Fruit Routes walk with Anne Marie-Culhane

October 2018

Fruit Routes walk with Anne Marie-Culhane

You are invited to join Anne-Marie Culhane for an informal conversation as we walk around the University's Fruit Route. This is a chance to share thoughts on some of the themes and ideas that motivate and inspire Fruit Routes.

Click to read more

You are invited to join Anne-Marie Culhane for an informal conversation as we walk around the University's Fruit Route (approx 1km) from 4.30-5.30pm. This is a chance to share thoughts on some of the themes and ideas that motivate and inspire Fruit Routes; and to find out a bit more about the project.

We'll meet at the Barefoot Orchard, (the weather station opposite Pilkington Library) at 4.30pm. For those who would like to come to the 'Designing Climate Futures' panel discussion afterwards (see below link) we will go on to Martin Hall where there will be free refreshments provided.

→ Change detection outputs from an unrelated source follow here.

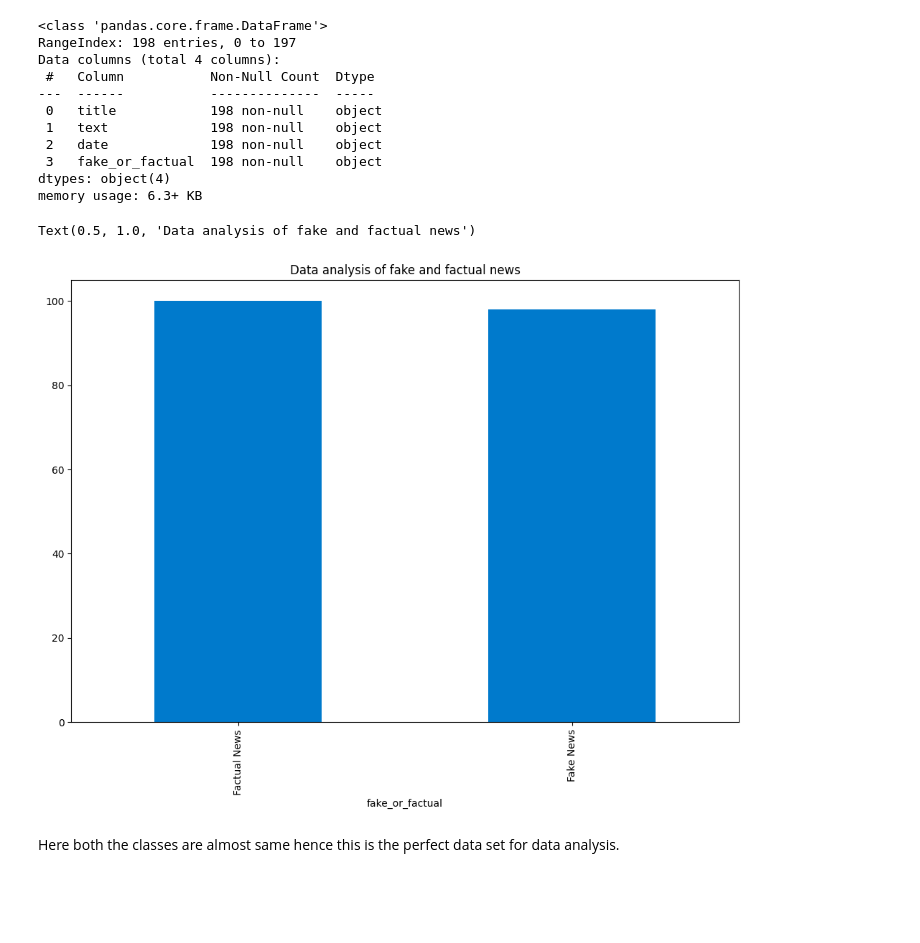
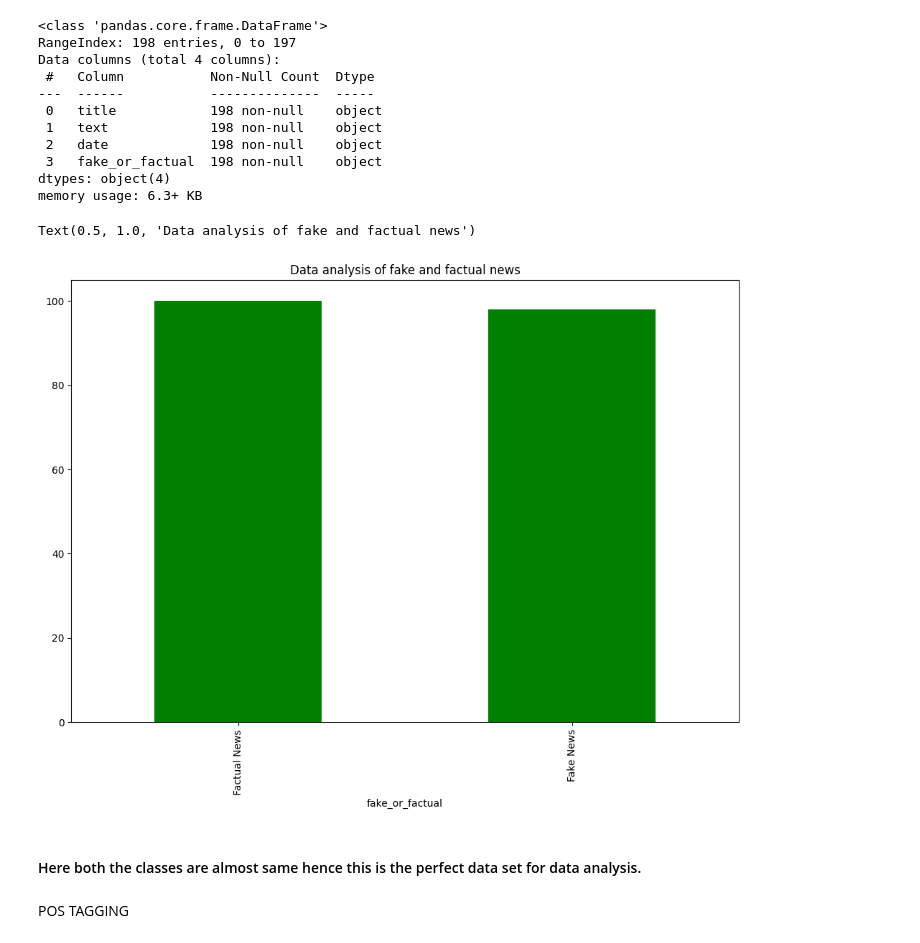
Before and after one commit to Pavan-AIML/NLP_based_REAL-Fake_new_classifier., a Jupyter notebook: code.ipynb, the cells around one changed output. Saved outputs shown, nothing was run; the diff lists cells and outputs as text; code cells hidden in the pictures; blank space fills up the shorter version.

```diff
--- a/code.ipynb
+++ b/code.ipynb
@@ -61,10 +64,12 @@ Data columns (total 4 columns):
 dtypes: object(4)
 memory usage: 6.3+ KB
 # %%
-df['fake_or_factual'].value_counts().plot(kind='bar', color=default_plot_color)
+df['fake_or_factual'].value_counts().plot(kind='bar', color= "g")
 plt.title('Data analysis of fake and factual news')
 # %% [output]
 Text(0.5, 1.0, 'Data analysis of fake and factual news')
-[figure, old version]
+[figure, new version]
 # %% [markdown]
-Here both the classes are almost same hence this is the perfect data set for data analysis.
+#### Here both the classes are almost same hence this is the perfect data set for data analysis.
+# %% [markdown]
+POS TAGGING
```
Also changed, not shown: parts of 13 cells of this notebook.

Anne-Marie's fellow panellists Joanna Boehnert and Bianca Elzenbaumer will also be joining us for the walk.

All are welcome; the route has flat paths (though not tarmac), and is wheelchair accessible.

FRUIT ROUTES is an award-winning project to create an edible campus at Loughborough University through planting of fruit and nut trees, foraging edible plants, and co-creative an edible food culture with students, staff and local people.

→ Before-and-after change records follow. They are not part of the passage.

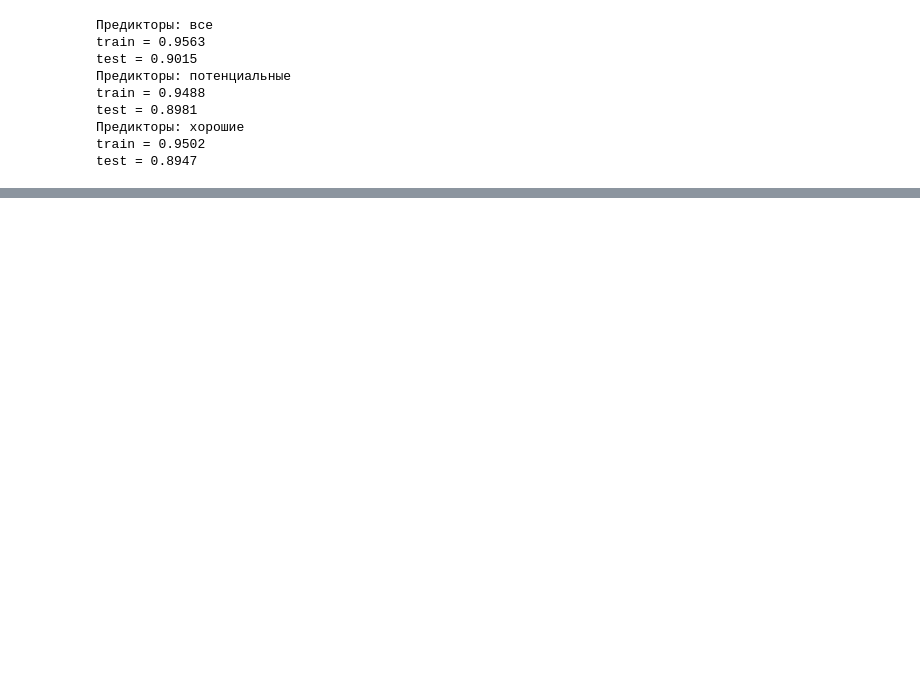
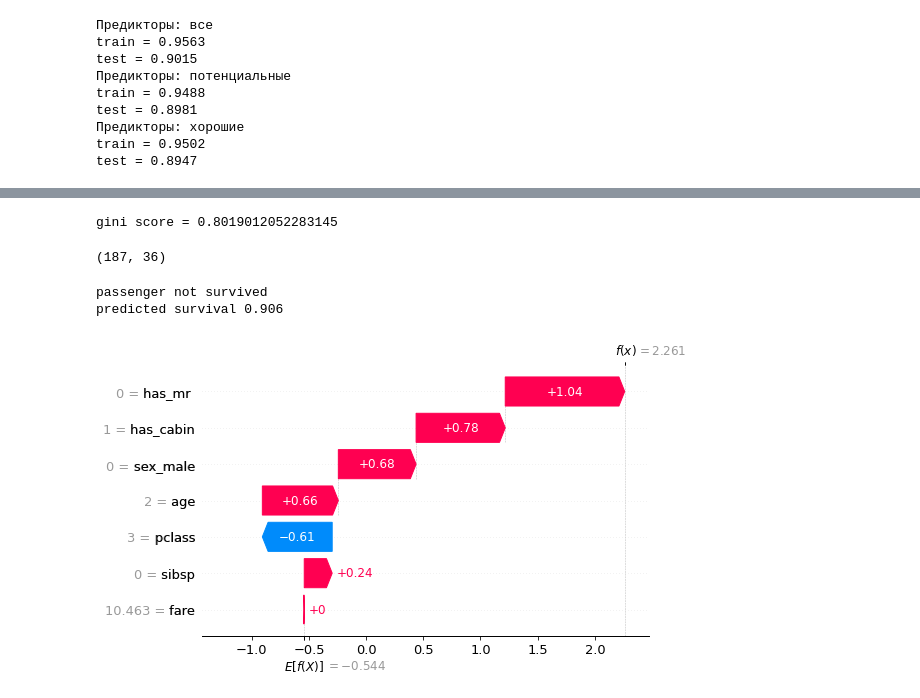
Before and after one commit to LorSong/gaz_titanic, a Jupyter notebook: 2_variables_pipelines_models.ipynb, the cells around one changed output, grey strips where cells are left out. Cells and saved outputs as stored; diff of their text form; code cells hidden in the pictures; blank space fills up the shorter version.

Commit message:
comment fixes, added shap

```diff
--- a/2_variables_pipelines_models.ipynb
+++ b/2_variables_pipelines_models.ipynb
@@ -649,0 +650,40 @@ arr = ['']
+# %%
+# Заного перетрансформируем для удобства.
+feat_gen = Titanic_Feature_Generator(cols_to_keep=good_feat)
+
+X_train_trf = feat_gen.fit_transform(X_train)
+X_test_trf = feat_gen.transform(X_test)
+# %%
+# Фиттим модель
+cb_model_g = cb.CatBoostClassifier(iterations=200, silent=True,)
+cb_model_g.fit(X_train_trf, y_train)
+
+cb_preds = cb_model_g.predict_proba(X_test_trf)[:, 1]
+print(f"gini score = {2 * roc_auc_score(y_test, cb_preds) - 1}")
+# %% [output]
+gini score = 0.8019012052283145
+# %%
+# Ищем неверно классифицированные примеры
+thresh = 0.5
+corr_mask = ((cb_preds >= thresh) & (y_test==1)) | (cb_preds < thresh) & (y_test==0)
+err_mask = ~corr_mask
+
+corr_idxs = np.where(corr_mask)[0]
+err_idxs = np.where(err_mask)[0]
+
+corr_mask.sum(), err_mask.sum()
+# %% [output]
+(187, 36)
+# %%
+# инициализируем shap
+explainer = shap.Explainer(cb_model_g)
+shap_values = explainer(X_test_trf)
+# %%
+i = 2
+print(f"passenger {'survived' if y_test.iloc[err_idxs[i]]==1 else 'not survived'}")
+print(f"predicted survival {cb_preds[err_idxs[i]]:.3f}")
+shap.plots.waterfall(shap_values[err_idxs[i]])
+# %% [output]
+passenger not survived
+predicted survival 0.906
+[figure, added]
```
Also changed, not shown: parts of 15 cells of this notebook, 3 other files.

ANNE MARIE-CULHANE is an artist whose work across a number of forms seeks to catalyse collective organisation to reduce the harm being inflicted on the planet, to increase understanding of our place in the world, and to bring to life positive visions now and for the future. She works closely with the University’s Sustainability team as the founder of Fruit Routes.
https://www.amculhane.co.uk/

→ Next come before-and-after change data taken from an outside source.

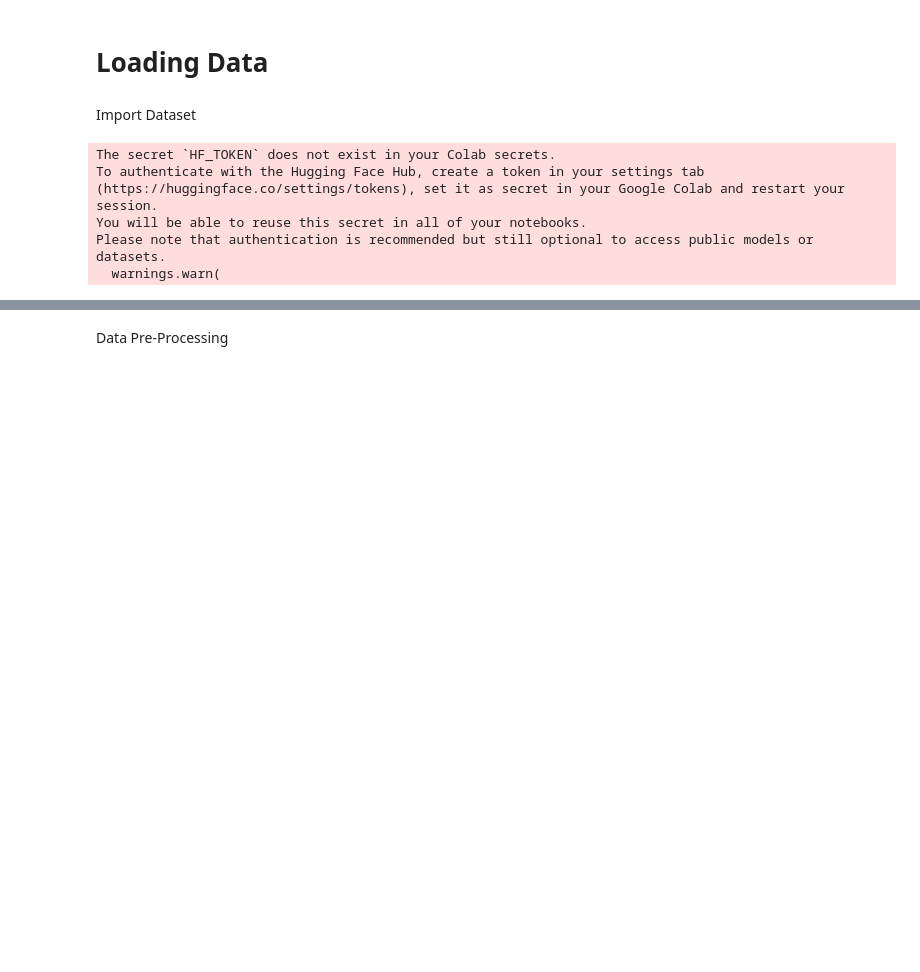
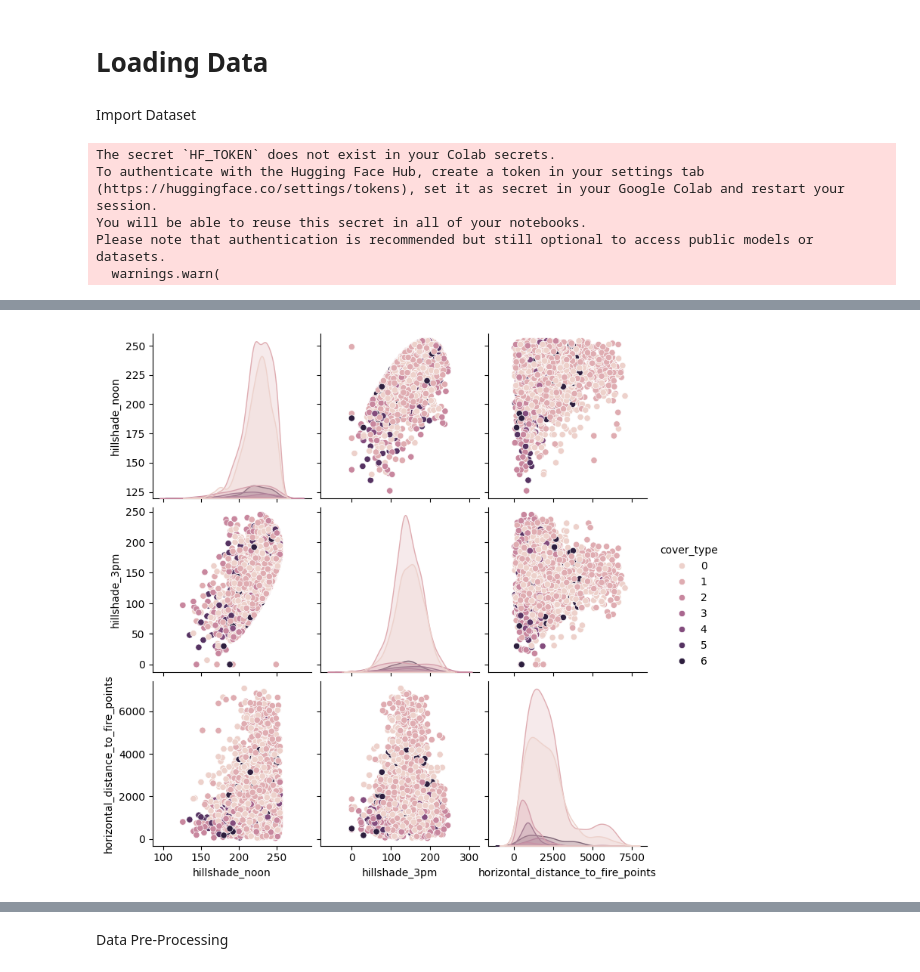
Before and after one commit to JaxDoge/CS6410, a Jupyter notebook: Group5Project.ipynb, the cells around one changed output, grey strips where cells are left out. Saved outputs shown, nothing was run; the diff lists cells and outputs as text; code cells hidden in the pictures; blank space fills up the shorter version.

```diff
--- a/Group5Project.ipynb
+++ b/Group5Project.ipynb
@@ -74,0 +91,5 @@ df_new = df_new.dropna(subset=['cover_type'])
+# %%
+sns.pairplot(plot_df_new.iloc[:, [7,8,9,54]], hue="cover_type")
+plt.show()
+# %% [output]
+[figure, added]
```
Also changed, not shown: parts of 29 cells of this notebook.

Designing Climate Futures is a discussion event exploring the role of design in movements for ecological justice within and beyond our warming world: https://www.facebook.com/events/297320200856502/

Book Tickets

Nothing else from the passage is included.